- [WHAT THE TASK ASKS] Which of the lines below include the word "from"? Pull each one out.

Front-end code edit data
********
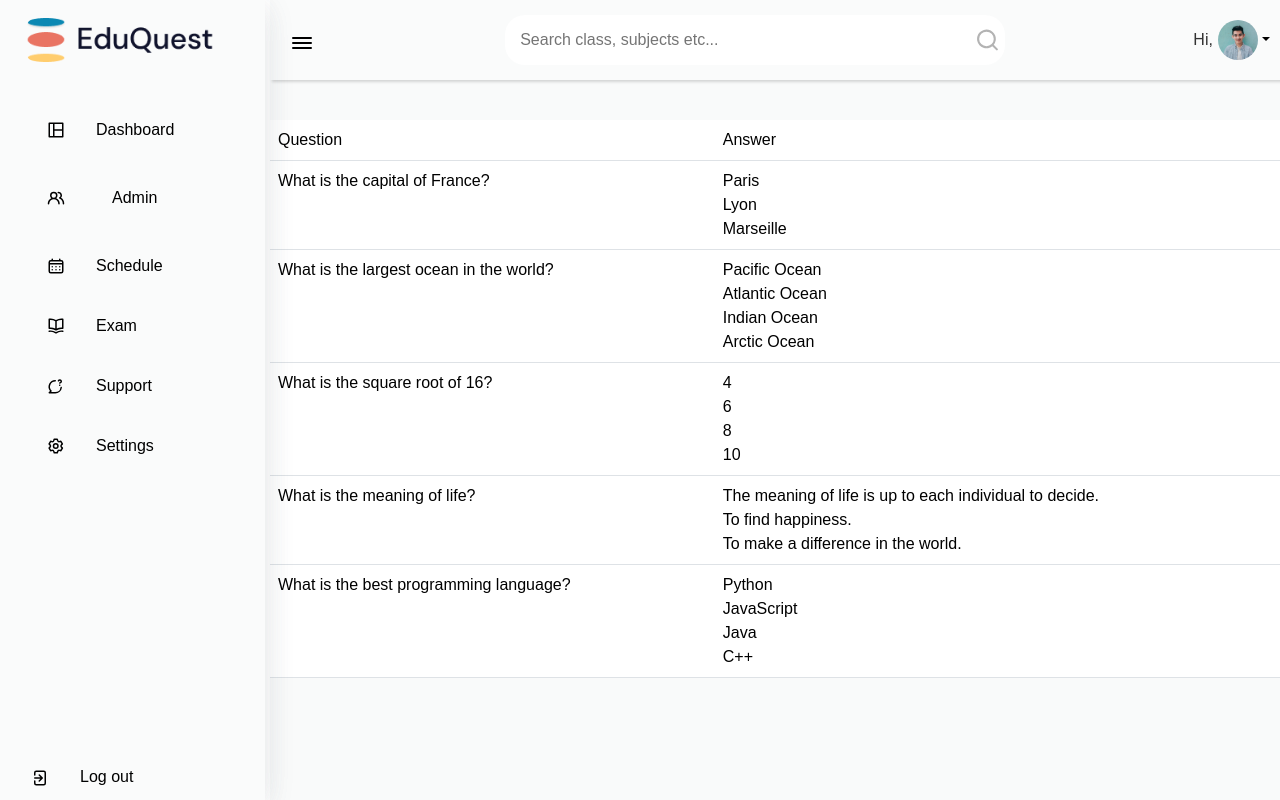
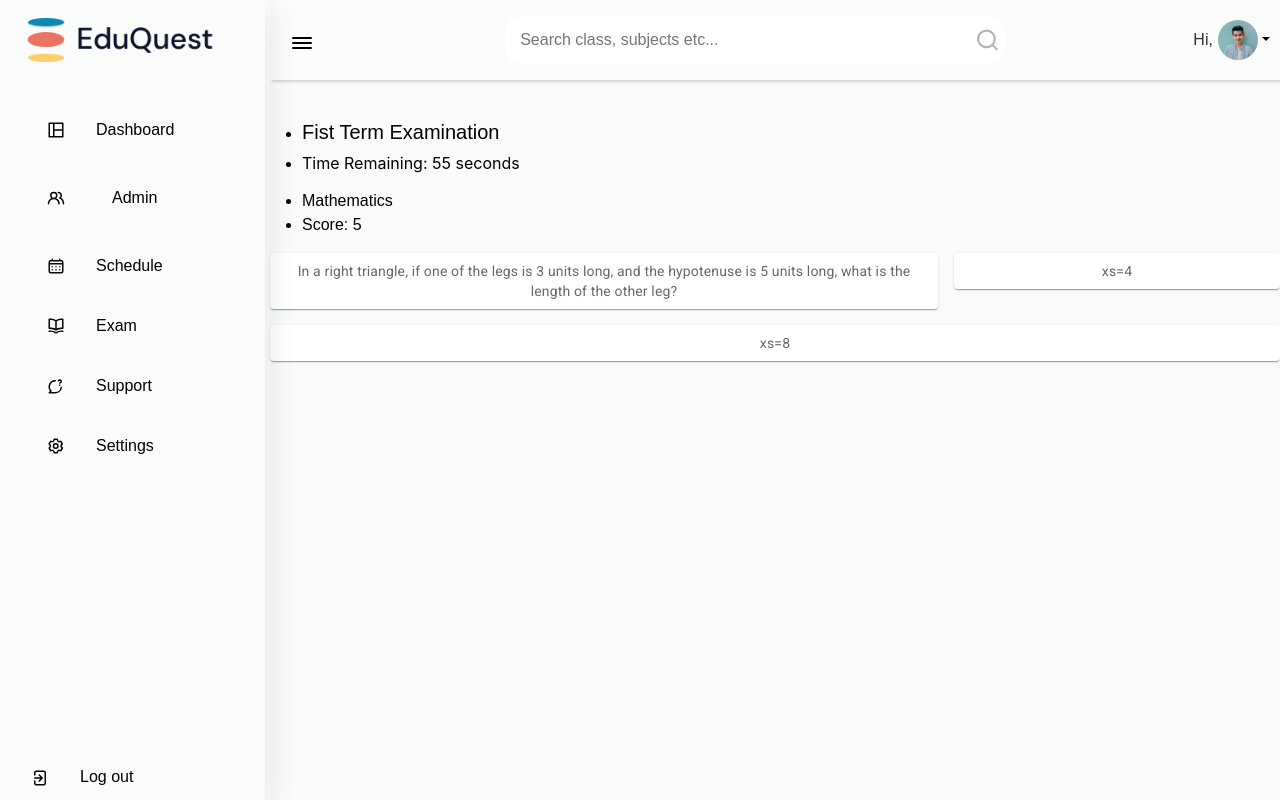
Before and after one commit to zinando/EduQuest, a React (Vite) app in the folder Frontend/: page /exam in a window 1280 px wide. Built offline with nearby package versions, Linux system fonts and the light colour scheme.

Commit message:
Update Exam.jsx

```diff
--- a/Frontend/src/pages/Exam/Exam.jsx
+++ b/Frontend/src/pages/Exam/Exam.jsx
@@ -1,25 +1,23 @@
 import '../../layout/Sidebar/SideBar.css'
 import Sidebar from '../../layout/Sidebar/SideBar'
 import Navbar from '../../layout/Navbar/NavBar'
-
+import { styled } from '@mui/material/styles';
+import Box from '@mui/material/Box';
+import Paper from '@mui/material/Paper';
+import Grid from '@mui/material/Unstable_Grid2';
+import CountdownTimer from '../../component/Timer/Timer';
+import './exam.css'
 
 
 const Exam = () => {
-  const questions = [
-    'What is the capital of France?',
-    'What is the largest ocean in the world?',
-    'What is the square root of 16?',
-    'What is the meaning of life?',
-    'What is the best programming language?'
-  ];
 
-  const answers = [
-    ['Paris', 'Lyon', 'Marseille'],
-    ['Pacific Ocean', 'Atlantic Ocean', 'Indian Ocean', 'Arctic Ocean'],
-    ['4', '6', '8', '10'],
-    ['The meaning of life is up to each individual to decide.', 'To find happiness.', 'To make a difference in the world.'],
-    ['Python', 'JavaScript', 'Java', 'C++']
-  ];
+  const Item = styled(Paper)(({ theme }) => ({
+    backgroundColor: theme.palette.mode === 'dark' ? '#1A2027' : '#fff',
+    ...theme.typography.body2,
+    padding: theme.spacing(1),
+    textAlign: 'center',
+    color: theme.palette.text.secondary,
+  }));
 
   return (
     <>
@@ -27,26 +25,33 @@ const Exam = () => {
       <section className="home-section">
         <Navbar />
         <div className="home-content">
-          <table className="table">
-            <thead>
-              <tr>
-                <th>Question</th>
-                <th>Answer</th>
-              </tr>
-            </thead>
-            <tbody>
-              {questions.map((question, index) => (
-                <tr key={index}>
-                  <td>{question}</td>
-                  <td>
-                    {answers[index].map((answer, index) => (
-                      <option key={index}>{answer}</option>
-                    ))}
-                  </td>
-                </tr>
-              ))}
-            </tbody>
-          </table>
+          <div className='exam'>
+            <ul>
+
+              <li><h5>Fist Term Examination</h5></li>
+              <li> <CountdownTimer /></li>
+              <li>Mathematics</li>
+              <li>Score: 5</li>
+            </ul>
+          </div>
+          <Box sx={{ flexGrow: 1 }}>
+            <Grid container spacing={2}>
+              <Grid xs={8}>
+                <Item>
+                  In a right triangle, if one of the legs is 3 units long,
+                  and the hypotenuse is 5 units long, what is the length of the other leg?
+                </Item>
+              </Grid>
+              <Grid xs={4}>
+                <Item>xs=4</Item>
+              </Grid>
+
+              <Grid xs={12}>
+                <Item>xs=8</Item>
+              </Grid>
+            </Grid>
+          </Box>
+
 
 
         </div>
```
********
- [ANSWER SPACE]
 import Sidebar from '../../layout/Sidebar/SideBar'
 import Navbar from '../../layout/Navbar/NavBar'
+import { styled } from '@mui/material/styles';
+import Box from '@mui/material/Box';
+import Paper from '@mui/material/Paper';
+import Grid from '@mui/material/Unstable_Grid2';
+import CountdownTimer from '../../component/Timer/Timer';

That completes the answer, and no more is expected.